Michigan to Receive Grant to Make Fundamental Change in High Schools

Contact: Heidi Hansen 517-335-6397

July 14, 2005

Supports Granholm push for higher standards, more college grads

LANSING – Governor Jennifer M. Granholm today announced that Michigan is one of 10 states to win grant funding from the National Governors Association (NGA) to support major reform of the state’s high schools.  This two-year grant will be used to begin putting new rigorous academic standards in place in all Michigan high schools and to increase the number of students taking college level courses during their high school years.
“It is vital that Michigan have an educated workforce in order to be competitive in a 21st century economy” said Granholm.  “This grant will help us make sure every child in Michigan attends a high school that prepares them for success in college and in life.”
Granholm said the grant funding will be used to assist the Michigan Department of Education develop high school standards in language arts, mathematics, science, and social studies; help schools provide support, such as professional development, to prepare students to engage in more rigorous training in school; and revise policies on dual enrollment and advanced placement to remove barriers and provide better opportunities for students to participate in these programs during high school.

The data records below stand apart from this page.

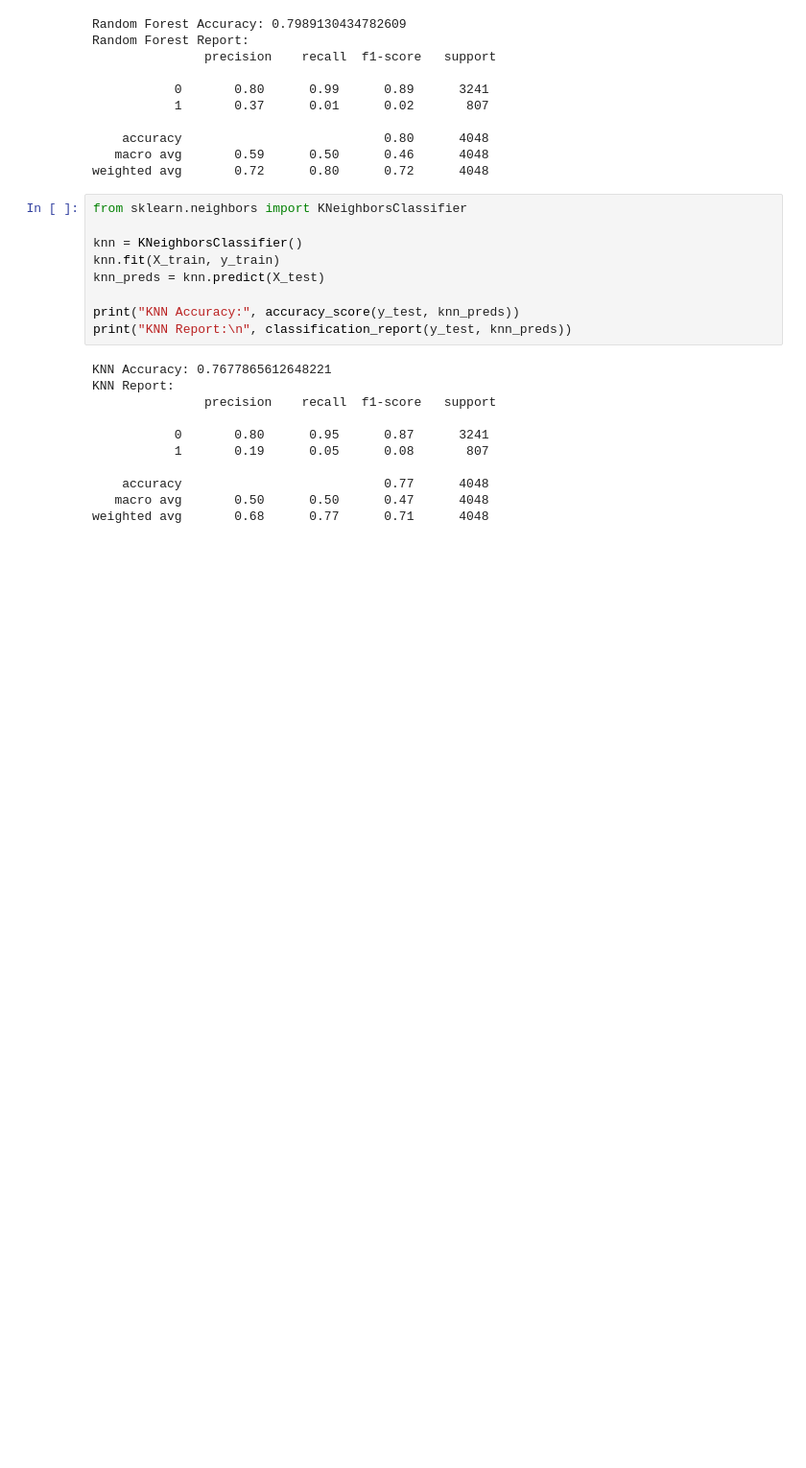
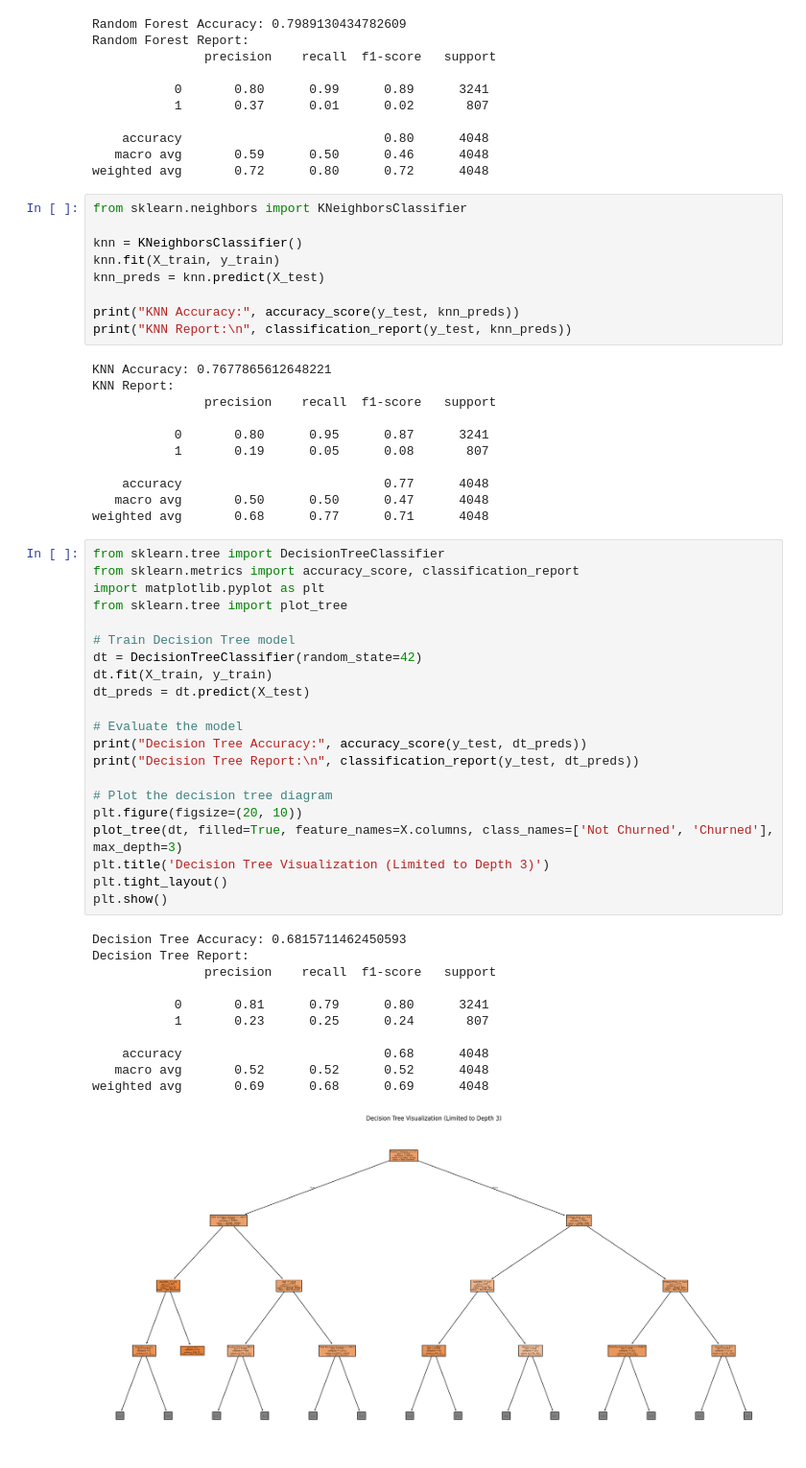
Before and after one commit to AlRafiAhmed/-AI-Powered-Customer-Behavior-Prediction-for-E-Commerce, a Jupyter notebook: Customer Behavior Prediction.ipynb, the cells around one changed output. Shown at 96% size. Drawn from its saved outputs; the diff is of its cells as text; blank space fills up the shorter version.

```diff
--- a/Customer Behavior Prediction.ipynb
+++ b/Customer Behavior Prediction.ipynb
@@ -75,3 +75,36 @@ KNN Report:
     accuracy                           0.77      4048
    macro avg       0.50      0.50      0.47      4048
 weighted avg       0.68      0.77      0.71      4048
+# %%
+from sklearn.tree import DecisionTreeClassifier
+from sklearn.metrics import accuracy_score, classification_report
+import matplotlib.pyplot as plt
+from sklearn.tree import plot_tree
+
+# Train Decision Tree model
+dt = DecisionTreeClassifier(random_state=42)
+dt.fit(X_train, y_train)
+dt_preds = dt.predict(X_test)
+
+# Evaluate the model
+print("Decision Tree Accuracy:", accuracy_score(y_test, dt_preds))
+print("Decision Tree Report:\n", classification_report(y_test, dt_preds))
+
+# Plot the decision tree diagram
+plt.figure(figsize=(20, 10))
+plot_tree(dt, filled=True, feature_names=X.columns, class_names=['Not Churned', 'Churned'], max_depth=3)
+plt.title('Decision Tree Visualization (Limited to Depth 3)')
+plt.tight_layout()
+plt.show()
+# %% [output]
+Decision Tree Accuracy: 0.6815711462450593
+Decision Tree Report:
+               precision    recall  f1-score   support
+
+           0       0.81      0.79      0.80      3241
+           1       0.23      0.25      0.24       807
+
+    accuracy                           0.68      4048
+   macro avg       0.52      0.52      0.52      4048
+weighted avg       0.69      0.68      0.69      4048
+[figure, added]
```
Also changed, not shown: parts of 5 cells of this notebook, 1 other file.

The grant will help achieve the Governor’s goal of doubling the number of college graduates in Michigan within 10 years. The goal is directly linked to two critical recommendations of the Cherry Commission on Higher Education and Economic Growth:  the creation of higher standards for academic achievement that will prepare all students for education beyond high school; and doubling the percentage of Michigan high school students taking advanced placement courses or dual-enrolling in a college or university as part of their high school experience.
 “The days when a high school diploma was a ticket to a good paying job are over,” said Granholm.  “Our young people must see graduating from high school not as the end but the beginning, of education and training that will lead to good paying jobs.”
The NGA grants, funded by the Bill and Melinda Gates Foundation, were awarded to states that have comprehensive plans for improved high school performance.  Tom Vander Ark, the Foundation’s executive director, called the high school reform effort “a moral imperative” and praised the leaders of the 10 awardee states.  Michigan applied for a $1.8 million grant.
 “Thanks to the strong leadership and commitment by the governors in the 10 honor states and others, we are moving forward with momentum toward building an American high school system that will prepare every student for college, work, and citizenship,” said Mr. Vander Ark.